- Task prompt: Retype each line of the material below word for word; pictures stay out.

- Input material:
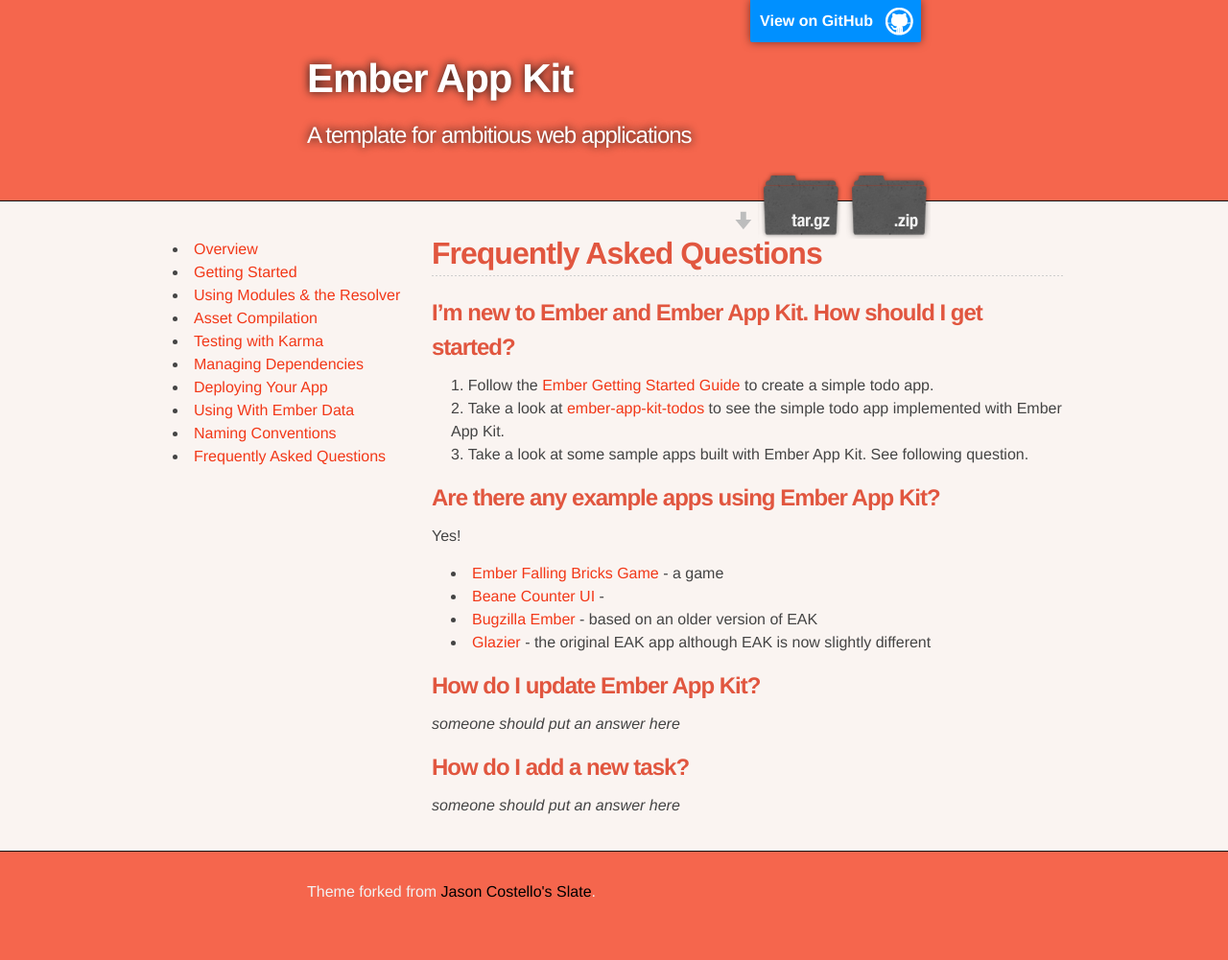
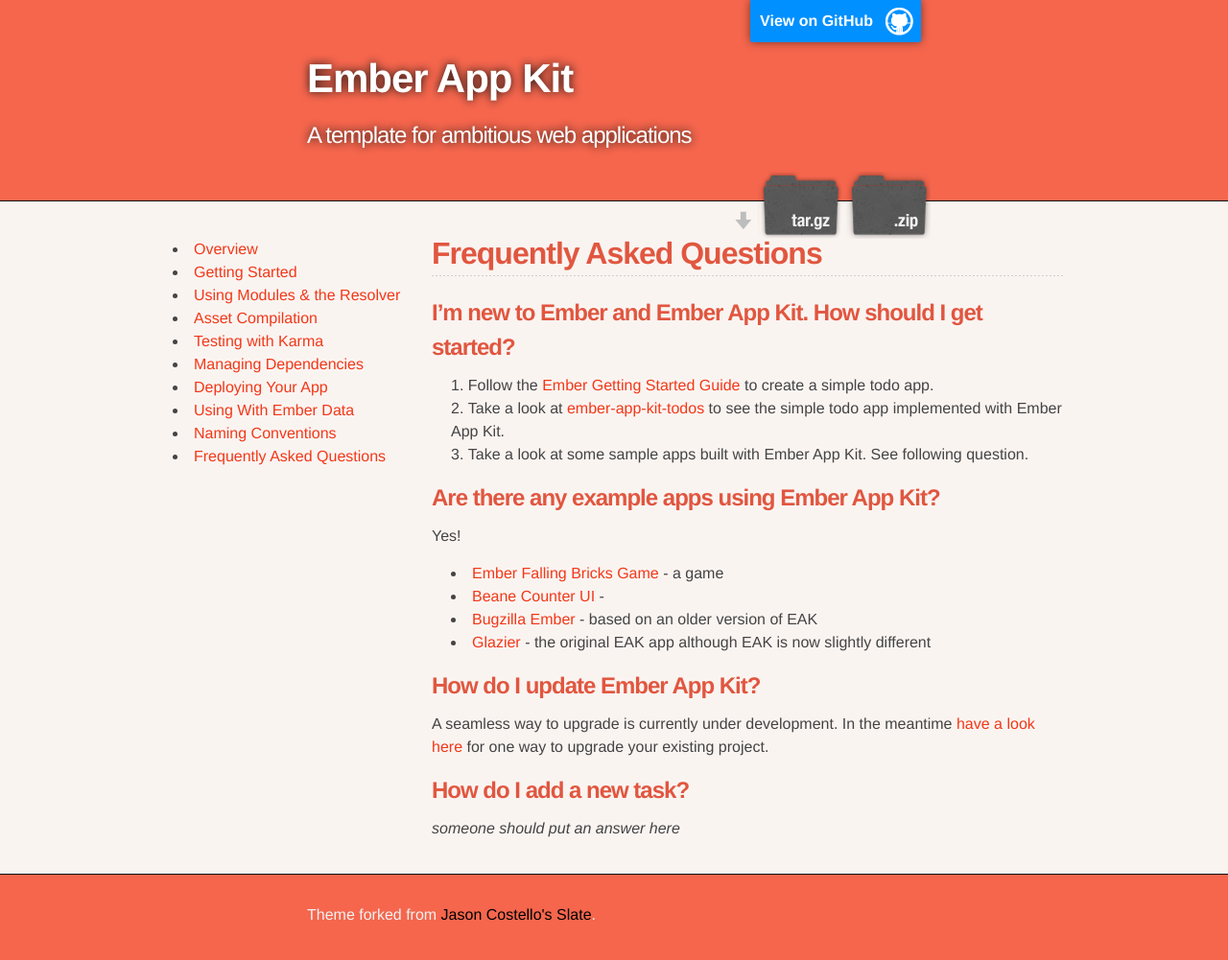
Before and after one commit to stefanpenner/ember-app-kit, a Jekyll site: the page built from guides/faq.md, in a window 1280 px wide. Shown: the whole page at 96% size. Built offline with Jekyll 4.4.1, drawn with Linux system fonts in a browser that asks for light colours; before the commit the page ends 977 px from its top, so only the background shows below that.

Commit message:
Added link to a script in the 'upgrade EAK' on the FAQ

```diff
--- a/guides/faq.md
+++ b/guides/faq.md
@@ -18,7 +18,9 @@
 
 ### How do I update Ember App Kit?
 
-*someone should put an answer here*
+A seamless way to upgrade is currently under development. In the meantime
+[have a look here](https://github.com/gevious/eak-update) for one way to
+upgrade your existing project.
 
 ### How do I add a new task?
 
```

- Written solution:
Before and after one commit to stefanpenner/ember-app-kit, a Jekyll site: the page built from guides/faq.md, in a window 1280 px wide. Shown: the whole page at 96% size. Built offline with Jekyll 4.4.1, drawn with Linux system fonts in a browser that asks for light colours; before the commit the page ends 977 px from its top, so only the background shows below that.

Commit message:
Added link to a script in the 'upgrade EAK' on the FAQ

```diff
--- a/guides/faq.md
+++ b/guides/faq.md
@@ -18,7 +18,9 @@
 
 ### How do I update Ember App Kit?
 
-*someone should put an answer here*
+A seamless way to upgrade is currently under development. In the meantime
+[have a look here](https://github.com/gevious/eak-update) for one way to
+upgrade your existing project.
 
 ### How do I add a new task?
 
```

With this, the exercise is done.